**Exercise directions**:
Please state how many lines in the records below contain the word "Maven", giving only the number.

________________

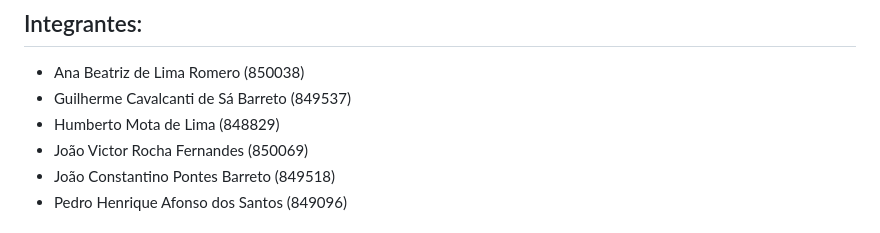
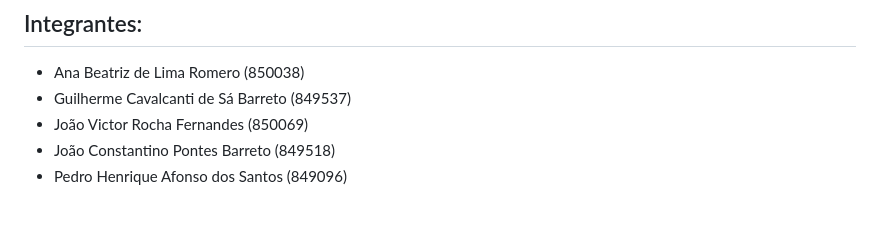
Before and after one commit to naoehcleber/Pomodojo, a Markdown page: README.md, the part around the change. Rendered like a GitHub page.

```diff
--- a/README.md
+++ b/README.md
@@ -4,7 +4,6 @@
 
 - Ana Beatriz de Lima Romero (850038)
 - Guilherme Cavalcanti de Sá Barreto (849537)
-- Humberto Mota de Lima (848829)
 - João Victor Rocha Fernandes (850069)
 - João Constantino Pontes Barreto (849518)
 - Pedro Henrique Afonso dos Santos (849096)
```
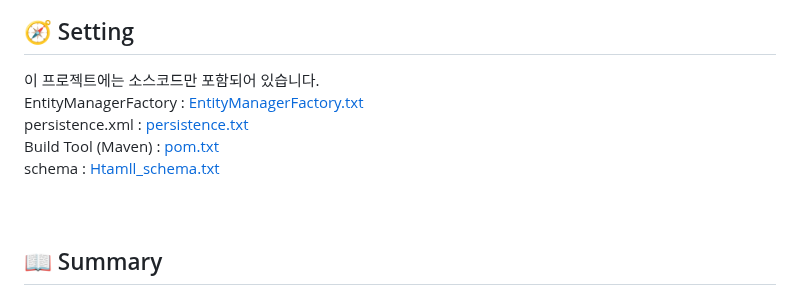
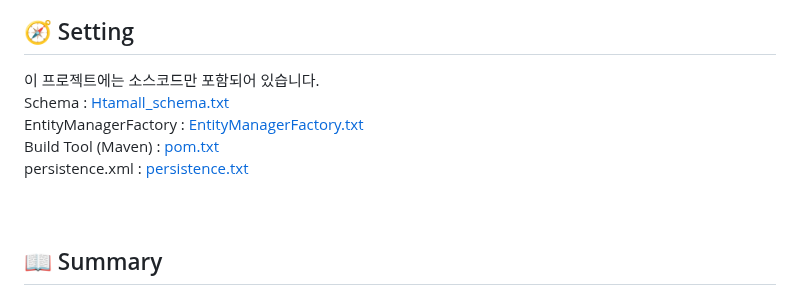
Before and after one commit to wonuseo/htamart, a Markdown page: README.md, the part around the change. Drawn GitHub-style.

```diff
--- a/README.md
+++ b/README.md
@@ -28,10 +28,10 @@
 
 ## :compass: Setting
 이 프로젝트에는 소스코드만 포함되어 있습니다. <br/>
+Schema : [Htamall_schema.txt](https://github.com/wonuseo/htamart/files/10752578/Htamall_schema.txt)<br/>
 EntityManagerFactory : [EntityManagerFactory.txt](https://github.com/wonuseo/htamart/files/10752455/EntityManagerFactory.txt)<br/>
+Build Tool (Maven) : [pom.txt](https://github.com/wonuseo/htamart/files/10751738/pom.txt)<br/>
 persistence.xml : [persistence.txt](https://github.com/wonuseo/htamart/files/10752469/persistence.txt)<br/>
-Build Tool (Maven) : [pom.txt](https://github.com/wonuseo/htamart/files/10751738/pom.txt)<br/>
-schema : [Htamll_schema.txt](https://github.com/wonuseo/htamart/files/10752561/Htamll_schema.txt)<br/>
 <br/><br/>
 
 ## :open_book: Summary
```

________________

**Solution**:
2